I find nothing in the Act which permits the post-conviction court to review the discretion granted the sentencing court by the legislature in fixing the period of imprisonment.

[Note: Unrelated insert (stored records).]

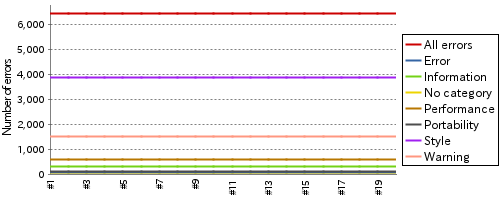
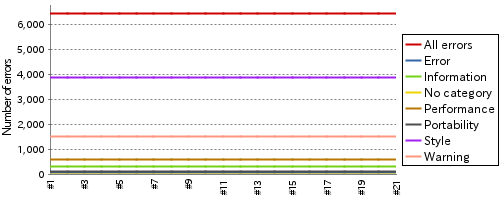
update report

diff --git a/index.md b/index.md
@@ -2,7 +2,7 @@
 layout: default
 ---
 # Jenkins CI report For HRG
-## Build and test report (2015/07/03 04:28:34)
+## Build and test report (2015/07/03 05:28:29)
 ### Build Status
 ___
 ![Build Status](http://jenkinshrg.github.io/images/badge.svg)
@@ -31,12 +31,13 @@ UNSTABLE
 * Stability
   
 ![Jenkins Icon](http://jenkinshrg.github.io/images/48x48/health-00to19.png)
-15%
+14%
   
 * Latest Results
   
 |Status|Time|Duration|Changes|Build|Test|Note|
 |---|---|---|---|---|---|---|
+|![Jenkins Icon](http://jenkinshrg.github.io/images/24x24/yellow.png)UNSTABLE|2015/07/03 05:00|28 min.||[BUILD](https://drive.google.com/file/d/0B54sHwaxmuM4Uk5ONGxHcjFaa0U/view?usp=drivesdk) |[CONSOLE](https://drive.google.com/file/d/0B54sHwaxmuM4eUNud3l3ZmJfZFE/view?usp=drivesdk) [IMAGE](https://drive.google.com/file/d/0B54sHwaxmuM4NnU2N051NjYyWWc/edit?usp=drivesdk) [VIDEO](https://drive.google.com/file/d/0B54sHwaxmuM4aUhVRHVMbDBSYnM/edit?usp=drivesdk) |STOP RED|
 |![Jenkins Icon](http://jenkinshrg.github.io/images/24x24/yellow.png)UNSTABLE|2015/07/03 04:00|28 min.||[BUILD](https://drive.google.com/file/d/0B54sHwaxmuM4MWhYUk9aclVWMTg/view?usp=drivesdk) |[CONSOLE](https://drive.google.com/file/d/0B54sHwaxmuM4WjNHd2JfQ004Z3c/view?usp=drivesdk) [IMAGE](https://drive.google.com/file/d/0B54sHwaxmuM4RHhaWTRPY1NObk0/edit?usp=drivesdk) [VIDEO](https://drive.google.com/file/d/0B54sHwaxmuM4b0dhN0N3MGUtS2s/edit?usp=drivesdk) |STOP NORMAL|
 |![Jenkins Icon](http://jenkinshrg.github.io/images/24x24/yellow.png)UNSTABLE|2015/07/03 03:00|28 min.||[BUILD](https://drive.google.com/file/d/0B54sHwaxmuM4cFZwNEZwU1VDNlE/view?usp=drivesdk) |[CONSOLE](https://drive.google.com/file/d/0B54sHwaxmuM4T01Cb2xySWJ5MFk/view?usp=drivesdk) [IMAGE](https://drive.google.com/file/d/0B54sHwaxmuM4akY2V2RhU2owT2s/edit?usp=drivesdk) [VIDEO](https://drive.google.com/file/d/0B54sHwaxmuM4cTZ4NnZzNkN3UU0/edit?usp=drivesdk) |STOP NORMAL|
 |![Jenkins Icon](http://jenkinshrg.github.io/images/24x24/yellow.png)UNSTABLE|2015/07/03 02:00|28 min.||[BUILD](https://drive.google.com/file/d/0B54sHwaxmuM4UUFDYUViOGczVUk/view?usp=drivesdk) |[CONSOLE](https://drive.google.com/file/d/0B54sHwaxmuM4SW13RjhmSlZPZ3c/view?usp=drivesdk) [IMAGE](https://drive.google.com/file/d/0B54sHwaxmuM4RmdMTlI5RENPNEk/edit?usp=drivesdk) [VIDEO](https://drive.google.com/file/d/0B54sHwaxmuM4NEdVSFNPbFZGUDA/edit?usp=drivesdk) |STOP RED|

State v. Dixon, 238 Or 121, 393 P2d 204; State v. Montgomery, 237 Or 593, 392 P2d 642. Therefore, by today's decision, the majority acts for the legislature and grants to a court jurisdiction which the legislature has not seen fit to do a usurpation of power by this court that to me is unconscionable.

Therefore, unless this court is willing to deliberately usurp the legislative function in defiance of the Oregon Constitution, the judgment of the trial court must be affirmed, whether or not the majority avoid the clear intent of the legislature expressed in ORS 168.015 (1) and 168.075.

For the above reasons, I dissent.

NOTES

[1] ORS 138.510(1). "Except as otherwise provided in ORS 138.540, any person convicted of a crime under the laws of this state may file a petition for post-conviction relief pursuant to ORS 138.510 to 138.680."

[2] ORS 138.550. "The effect of prior judicial proceedings * * * shall be as specified in this section and not otherwise:

"(1) The failure of petitioner to have sought appellate review of his conviction, or to have raised matters alleged in his petition at his trial, shall not affect the availability of relief * * *. But no proceeding under ORS 138.510 to 138.680 shall be pursued while direct appellate review of his conviction, a motion for new trial, or a motion in arrest of judgment remains available.

"(2) When the petitioner sought and obtained direct appellate review of his conviction and sentence, no ground for relief may be asserted * * * unless such ground was not asserted and could not reasonably have been asserted in the direct appellate review proceeding * * *.

"* * * * *."